**Supplied data:**

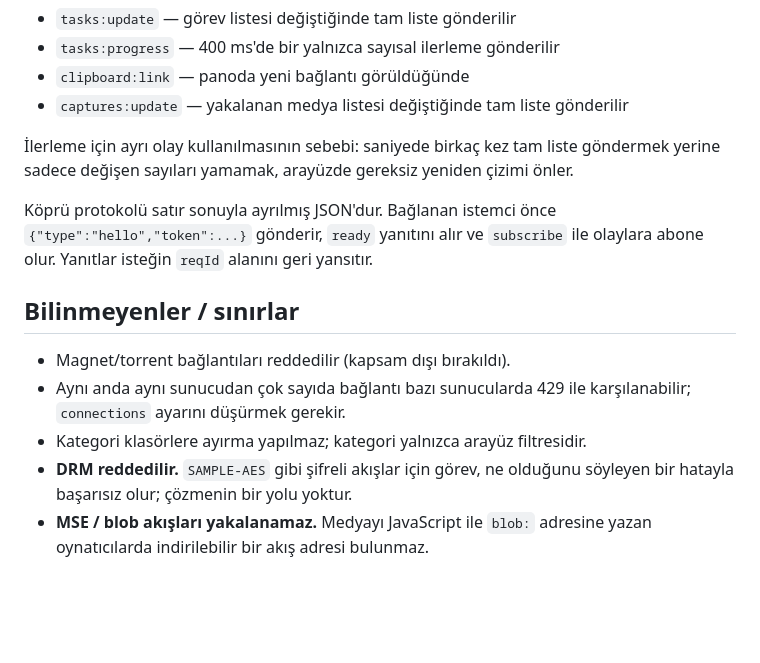
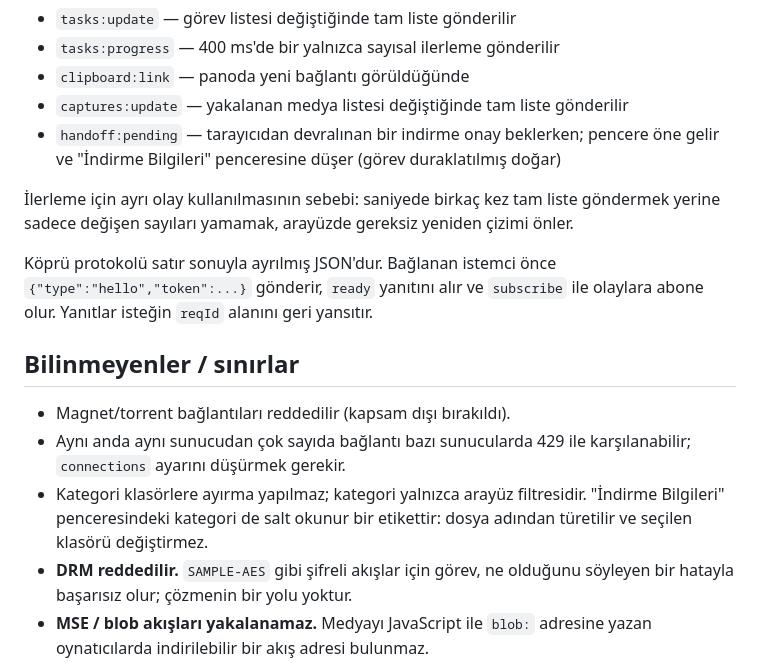
Before and after one commit to izzetwaterson/serene, a Markdown page: README.md, the part around one of its changes. GitHub-like rendering; blank space fills up the shorter version.

```diff
--- a/README.md
+++ b/README.md
@@ -199,6 +213,8 @@ Arayüz ile çekirdek arasındaki sözleşme olaylar ve komutlardır:
 - `tasks:progress` — 400 ms'de bir yalnızca sayısal ilerleme gönderilir
 - `clipboard:link` — panoda yeni bağlantı görüldüğünde
 - `captures:update` — yakalanan medya listesi değiştiğinde tam liste gönderilir
+- `handoff:pending` — tarayıcıdan devralınan bir indirme onay beklerken; pencere öne
+  gelir ve "İndirme Bilgileri" penceresine düşer (görev duraklatılmış doğar)
 
 İlerleme için ayrı olay kullanılmasının sebebi: saniyede birkaç kez tam liste
 göndermek yerine sadece değişen sayıları yamamak, arayüzde gereksiz yeniden
@@ -214,6 +230,8 @@ olaylara abone olur. Yanıtlar isteğin `reqId` alanını geri yansıtır.
 - Aynı anda aynı sunucudan çok sayıda bağlantı bazı sunucularda 429 ile
   karşılanabilir; `connections` ayarını düşürmek gerekir.
 - Kategori klasörlere ayırma yapılmaz; kategori yalnızca arayüz filtresidir.
+  "İndirme Bilgileri" penceresindeki kategori de salt okunur bir etikettir: dosya
+  adından türetilir ve seçilen klasörü değiştirmez.
 - **DRM reddedilir.** `SAMPLE-AES` gibi şifreli akışlar için görev, ne olduğunu
   söyleyen bir hatayla başarısız olur; çözmenin bir yolu yoktur.
 - **MSE / blob akışları yakalanamaz.** Medyayı JavaScript ile `blob:` adresine yazan
```
Also changed, not shown: other parts of README.md (+17 -3 lines).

**What the task asks:**
Output the whole of the data, unchanged; keep the pictures out.

**Solution to the problem:**
Before and after one commit to izzetwaterson/serene, a Markdown page: README.md, the part around one of its changes. GitHub-like rendering; blank space fills up the shorter version.

```diff
--- a/README.md
+++ b/README.md
@@ -199,6 +213,8 @@ Arayüz ile çekirdek arasındaki sözleşme olaylar ve komutlardır:
 - `tasks:progress` — 400 ms'de bir yalnızca sayısal ilerleme gönderilir
 - `clipboard:link` — panoda yeni bağlantı görüldüğünde
 - `captures:update` — yakalanan medya listesi değiştiğinde tam liste gönderilir
+- `handoff:pending` — tarayıcıdan devralınan bir indirme onay beklerken; pencere öne
+  gelir ve "İndirme Bilgileri" penceresine düşer (görev duraklatılmış doğar)
 
 İlerleme için ayrı olay kullanılmasının sebebi: saniyede birkaç kez tam liste
 göndermek yerine sadece değişen sayıları yamamak, arayüzde gereksiz yeniden
@@ -214,6 +230,8 @@ olaylara abone olur. Yanıtlar isteğin `reqId` alanını geri yansıtır.
 - Aynı anda aynı sunucudan çok sayıda bağlantı bazı sunucularda 429 ile
   karşılanabilir; `connections` ayarını düşürmek gerekir.
 - Kategori klasörlere ayırma yapılmaz; kategori yalnızca arayüz filtresidir.
+  "İndirme Bilgileri" penceresindeki kategori de salt okunur bir etikettir: dosya
+  adından türetilir ve seçilen klasörü değiştirmez.
 - **DRM reddedilir.** `SAMPLE-AES` gibi şifreli akışlar için görev, ne olduğunu
   söyleyen bir hatayla başarısız olur; çözmenin bir yolu yoktur.
 - **MSE / blob akışları yakalanamaz.** Medyayı JavaScript ile `blob:` adresine yazan
```
Also changed, not shown: other parts of README.md (+17 -3 lines).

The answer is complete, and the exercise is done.